Exercise objective
Return every record exactly as it appears. Leave nothing out.
(Records provided Opens)
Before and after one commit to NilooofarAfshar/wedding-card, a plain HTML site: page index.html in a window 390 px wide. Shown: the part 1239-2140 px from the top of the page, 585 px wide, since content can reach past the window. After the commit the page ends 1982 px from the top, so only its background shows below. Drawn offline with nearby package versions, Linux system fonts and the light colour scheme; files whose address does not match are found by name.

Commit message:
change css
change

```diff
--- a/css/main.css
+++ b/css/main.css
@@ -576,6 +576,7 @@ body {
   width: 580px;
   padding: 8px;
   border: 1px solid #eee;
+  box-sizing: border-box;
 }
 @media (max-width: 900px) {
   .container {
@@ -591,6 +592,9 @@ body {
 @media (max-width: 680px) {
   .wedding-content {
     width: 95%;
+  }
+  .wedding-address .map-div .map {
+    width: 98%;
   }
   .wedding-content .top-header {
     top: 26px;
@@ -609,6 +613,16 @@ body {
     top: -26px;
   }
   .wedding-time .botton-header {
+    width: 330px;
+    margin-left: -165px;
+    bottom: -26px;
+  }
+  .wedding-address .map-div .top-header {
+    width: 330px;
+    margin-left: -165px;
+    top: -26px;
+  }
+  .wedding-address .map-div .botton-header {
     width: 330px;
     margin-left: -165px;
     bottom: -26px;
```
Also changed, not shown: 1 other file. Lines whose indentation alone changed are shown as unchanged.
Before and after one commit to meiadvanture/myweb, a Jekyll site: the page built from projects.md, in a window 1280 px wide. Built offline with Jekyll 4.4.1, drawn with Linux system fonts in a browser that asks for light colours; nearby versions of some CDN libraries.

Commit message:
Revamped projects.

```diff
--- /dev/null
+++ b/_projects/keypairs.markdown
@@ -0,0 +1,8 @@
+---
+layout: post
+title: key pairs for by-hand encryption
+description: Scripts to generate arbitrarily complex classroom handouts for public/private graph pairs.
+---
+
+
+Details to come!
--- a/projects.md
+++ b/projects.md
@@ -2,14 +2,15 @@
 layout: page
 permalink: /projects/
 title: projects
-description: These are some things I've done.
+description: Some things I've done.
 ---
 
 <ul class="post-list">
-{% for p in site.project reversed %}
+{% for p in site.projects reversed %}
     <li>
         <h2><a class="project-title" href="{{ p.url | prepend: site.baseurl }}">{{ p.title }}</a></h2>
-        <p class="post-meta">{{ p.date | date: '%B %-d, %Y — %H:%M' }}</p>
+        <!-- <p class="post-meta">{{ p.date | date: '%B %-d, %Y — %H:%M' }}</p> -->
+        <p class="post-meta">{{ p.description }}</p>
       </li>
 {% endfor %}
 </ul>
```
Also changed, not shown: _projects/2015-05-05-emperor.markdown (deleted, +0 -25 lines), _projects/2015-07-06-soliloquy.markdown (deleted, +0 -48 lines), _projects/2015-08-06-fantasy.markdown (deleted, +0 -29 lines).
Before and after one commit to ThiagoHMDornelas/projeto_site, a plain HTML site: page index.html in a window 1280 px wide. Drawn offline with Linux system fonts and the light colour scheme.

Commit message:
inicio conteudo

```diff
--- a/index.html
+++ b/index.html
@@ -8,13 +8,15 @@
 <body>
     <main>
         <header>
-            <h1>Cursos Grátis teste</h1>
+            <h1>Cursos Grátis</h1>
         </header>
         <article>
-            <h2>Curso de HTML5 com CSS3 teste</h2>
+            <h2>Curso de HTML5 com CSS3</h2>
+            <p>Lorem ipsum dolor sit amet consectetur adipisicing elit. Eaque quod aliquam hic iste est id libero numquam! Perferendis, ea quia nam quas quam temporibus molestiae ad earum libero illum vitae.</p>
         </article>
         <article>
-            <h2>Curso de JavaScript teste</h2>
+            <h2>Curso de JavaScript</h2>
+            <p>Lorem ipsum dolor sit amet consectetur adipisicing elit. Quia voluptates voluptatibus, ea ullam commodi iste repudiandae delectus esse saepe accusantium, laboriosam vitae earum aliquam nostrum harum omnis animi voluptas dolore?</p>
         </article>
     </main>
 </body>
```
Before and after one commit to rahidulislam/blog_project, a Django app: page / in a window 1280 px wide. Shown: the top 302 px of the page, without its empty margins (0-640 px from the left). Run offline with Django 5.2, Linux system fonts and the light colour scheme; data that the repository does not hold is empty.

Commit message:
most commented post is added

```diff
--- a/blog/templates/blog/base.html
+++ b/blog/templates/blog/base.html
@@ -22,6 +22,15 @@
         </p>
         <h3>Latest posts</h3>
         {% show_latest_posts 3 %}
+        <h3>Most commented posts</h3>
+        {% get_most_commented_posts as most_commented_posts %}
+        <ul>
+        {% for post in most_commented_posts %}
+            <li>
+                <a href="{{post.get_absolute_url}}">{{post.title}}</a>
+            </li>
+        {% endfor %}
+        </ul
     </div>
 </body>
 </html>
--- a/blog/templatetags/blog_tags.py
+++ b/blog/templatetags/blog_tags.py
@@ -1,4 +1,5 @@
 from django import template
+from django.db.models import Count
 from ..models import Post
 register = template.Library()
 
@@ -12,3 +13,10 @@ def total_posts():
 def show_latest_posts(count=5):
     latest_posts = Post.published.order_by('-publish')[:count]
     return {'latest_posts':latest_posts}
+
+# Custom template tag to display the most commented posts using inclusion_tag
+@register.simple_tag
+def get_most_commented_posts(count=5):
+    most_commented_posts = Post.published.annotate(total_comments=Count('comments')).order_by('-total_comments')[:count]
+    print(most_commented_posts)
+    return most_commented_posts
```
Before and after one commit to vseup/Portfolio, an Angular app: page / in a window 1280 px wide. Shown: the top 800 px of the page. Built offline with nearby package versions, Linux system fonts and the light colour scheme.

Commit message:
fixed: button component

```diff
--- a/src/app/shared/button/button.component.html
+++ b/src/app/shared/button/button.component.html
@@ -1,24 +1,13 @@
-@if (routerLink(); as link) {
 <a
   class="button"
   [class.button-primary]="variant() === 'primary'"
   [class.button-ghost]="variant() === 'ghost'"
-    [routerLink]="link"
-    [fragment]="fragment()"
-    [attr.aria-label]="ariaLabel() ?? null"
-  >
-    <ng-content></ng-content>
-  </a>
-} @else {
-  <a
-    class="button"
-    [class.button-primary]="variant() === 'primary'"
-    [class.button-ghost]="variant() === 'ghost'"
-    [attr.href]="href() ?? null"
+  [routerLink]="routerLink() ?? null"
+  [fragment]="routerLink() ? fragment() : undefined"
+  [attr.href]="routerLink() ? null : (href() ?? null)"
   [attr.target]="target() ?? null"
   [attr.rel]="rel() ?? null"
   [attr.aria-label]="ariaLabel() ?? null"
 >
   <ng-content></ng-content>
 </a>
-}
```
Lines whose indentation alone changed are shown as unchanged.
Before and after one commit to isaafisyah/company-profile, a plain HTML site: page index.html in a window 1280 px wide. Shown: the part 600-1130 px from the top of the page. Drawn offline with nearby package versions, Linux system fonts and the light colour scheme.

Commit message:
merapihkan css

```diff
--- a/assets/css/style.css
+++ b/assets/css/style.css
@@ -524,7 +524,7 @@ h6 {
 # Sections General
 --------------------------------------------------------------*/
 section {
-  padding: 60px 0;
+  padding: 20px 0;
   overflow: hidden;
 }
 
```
(Records provided Closes)
Answer space
Before and after one commit to NilooofarAfshar/wedding-card, a plain HTML site: page index.html in a window 390 px wide. Shown: the part 1239-2140 px from the top of the page, 585 px wide, since content can reach past the window. After the commit the page ends 1982 px from the top, so only its background shows below. Drawn offline with nearby package versions, Linux system fonts and the light colour scheme; files whose address does not match are found by name.

Commit message:
change css
change

```diff
--- a/css/main.css
+++ b/css/main.css
@@ -576,6 +576,7 @@ body {
   width: 580px;
   padding: 8px;
   border: 1px solid #eee;
+  box-sizing: border-box;
 }
 @media (max-width: 900px) {
   .container {
@@ -591,6 +592,9 @@ body {
 @media (max-width: 680px) {
   .wedding-content {
     width: 95%;
+  }
+  .wedding-address .map-div .map {
+    width: 98%;
   }
   .wedding-content .top-header {
     top: 26px;
@@ -609,6 +613,16 @@ body {
     top: -26px;
   }
   .wedding-time .botton-header {
+    width: 330px;
+    margin-left: -165px;
+    bottom: -26px;
+  }
+  .wedding-address .map-div .top-header {
+    width: 330px;
+    margin-left: -165px;
+    top: -26px;
+  }
+  .wedding-address .map-div .botton-header {
     width: 330px;
     margin-left: -165px;
     bottom: -26px;
```
Also changed, not shown: 1 other file. Lines whose indentation alone changed are shown as unchanged.
Before and after one commit to meiadvanture/myweb, a Jekyll site: the page built from projects.md, in a window 1280 px wide. Built offline with Jekyll 4.4.1, drawn with Linux system fonts in a browser that asks for light colours; nearby versions of some CDN libraries.

Commit message:
Revamped projects.

```diff
--- /dev/null
+++ b/_projects/keypairs.markdown
@@ -0,0 +1,8 @@
+---
+layout: post
+title: key pairs for by-hand encryption
+description: Scripts to generate arbitrarily complex classroom handouts for public/private graph pairs.
+---
+
+
+Details to come!
--- a/projects.md
+++ b/projects.md
@@ -2,14 +2,15 @@
 layout: page
 permalink: /projects/
 title: projects
-description: These are some things I've done.
+description: Some things I've done.
 ---
 
 <ul class="post-list">
-{% for p in site.project reversed %}
+{% for p in site.projects reversed %}
     <li>
         <h2><a class="project-title" href="{{ p.url | prepend: site.baseurl }}">{{ p.title }}</a></h2>
-        <p class="post-meta">{{ p.date | date: '%B %-d, %Y — %H:%M' }}</p>
+        <!-- <p class="post-meta">{{ p.date | date: '%B %-d, %Y — %H:%M' }}</p> -->
+        <p class="post-meta">{{ p.description }}</p>
       </li>
 {% endfor %}
 </ul>
```
Also changed, not shown: _projects/2015-05-05-emperor.markdown (deleted, +0 -25 lines), _projects/2015-07-06-soliloquy.markdown (deleted, +0 -48 lines), _projects/2015-08-06-fantasy.markdown (deleted, +0 -29 lines).
Before and after one commit to ThiagoHMDornelas/projeto_site, a plain HTML site: page index.html in a window 1280 px wide. Drawn offline with Linux system fonts and the light colour scheme.

Commit message:
inicio conteudo

```diff
--- a/index.html
+++ b/index.html
@@ -8,13 +8,15 @@
 <body>
     <main>
         <header>
-            <h1>Cursos Grátis teste</h1>
+            <h1>Cursos Grátis</h1>
         </header>
         <article>
-            <h2>Curso de HTML5 com CSS3 teste</h2>
+            <h2>Curso de HTML5 com CSS3</h2>
+            <p>Lorem ipsum dolor sit amet consectetur adipisicing elit. Eaque quod aliquam hic iste est id libero numquam! Perferendis, ea quia nam quas quam temporibus molestiae ad earum libero illum vitae.</p>
         </article>
         <article>
-            <h2>Curso de JavaScript teste</h2>
+            <h2>Curso de JavaScript</h2>
+            <p>Lorem ipsum dolor sit amet consectetur adipisicing elit. Quia voluptates voluptatibus, ea ullam commodi iste repudiandae delectus esse saepe accusantium, laboriosam vitae earum aliquam nostrum harum omnis animi voluptas dolore?</p>
         </article>
     </main>
 </body>
```
Before and after one commit to rahidulislam/blog_project, a Django app: page / in a window 1280 px wide. Shown: the top 302 px of the page, without its empty margins (0-640 px from the left). Run offline with Django 5.2, Linux system fonts and the light colour scheme; data that the repository does not hold is empty.

Commit message:
most commented post is added

```diff
--- a/blog/templates/blog/base.html
+++ b/blog/templates/blog/base.html
@@ -22,6 +22,15 @@
         </p>
         <h3>Latest posts</h3>
         {% show_latest_posts 3 %}
+        <h3>Most commented posts</h3>
+        {% get_most_commented_posts as most_commented_posts %}
+        <ul>
+        {% for post in most_commented_posts %}
+            <li>
+                <a href="{{post.get_absolute_url}}">{{post.title}}</a>
+            </li>
+        {% endfor %}
+        </ul
     </div>
 </body>
 </html>
--- a/blog/templatetags/blog_tags.py
+++ b/blog/templatetags/blog_tags.py
@@ -1,4 +1,5 @@
 from django import template
+from django.db.models import Count
 from ..models import Post
 register = template.Library()
 
@@ -12,3 +13,10 @@ def total_posts():
 def show_latest_posts(count=5):
     latest_posts = Post.published.order_by('-publish')[:count]
     return {'latest_posts':latest_posts}
+
+# Custom template tag to display the most commented posts using inclusion_tag
+@register.simple_tag
+def get_most_commented_posts(count=5):
+    most_commented_posts = Post.published.annotate(total_comments=Count('comments')).order_by('-total_comments')[:count]
+    print(most_commented_posts)
+    return most_commented_posts
```
Before and after one commit to vseup/Portfolio, an Angular app: page / in a window 1280 px wide. Shown: the top 800 px of the page. Built offline with nearby package versions, Linux system fonts and the light colour scheme.

Commit message:
fixed: button component

```diff
--- a/src/app/shared/button/button.component.html
+++ b/src/app/shared/button/button.component.html
@@ -1,24 +1,13 @@
-@if (routerLink(); as link) {
 <a
   class="button"
   [class.button-primary]="variant() === 'primary'"
   [class.button-ghost]="variant() === 'ghost'"
-    [routerLink]="link"
-    [fragment]="fragment()"
-    [attr.aria-label]="ariaLabel() ?? null"
-  >
-    <ng-content></ng-content>
-  </a>
-} @else {
-  <a
-    class="button"
-    [class.button-primary]="variant() === 'primary'"
-    [class.button-ghost]="variant() === 'ghost'"
-    [attr.href]="href() ?? null"
+  [routerLink]="routerLink() ?? null"
+  [fragment]="routerLink() ? fragment() : undefined"
+  [attr.href]="routerLink() ? null : (href() ?? null)"
   [attr.target]="target() ?? null"
   [attr.rel]="rel() ?? null"
   [attr.aria-label]="ariaLabel() ?? null"
 >
   <ng-content></ng-content>
 </a>
-}
```
Lines whose indentation alone changed are shown as unchanged.
Before and after one commit to isaafisyah/company-profile, a plain HTML site: page index.html in a window 1280 px wide. Shown: the part 600-1130 px from the top of the page. Drawn offline with nearby package versions, Linux system fonts and the light colour scheme.

Commit message:
merapihkan css

```diff
--- a/assets/css/style.css
+++ b/assets/css/style.css
@@ -524,7 +524,7 @@ h6 {
 # Sections General
 --------------------------------------------------------------*/
 section {
-  padding: 60px 0;
+  padding: 20px 0;
   overflow: hidden;
 }
 
```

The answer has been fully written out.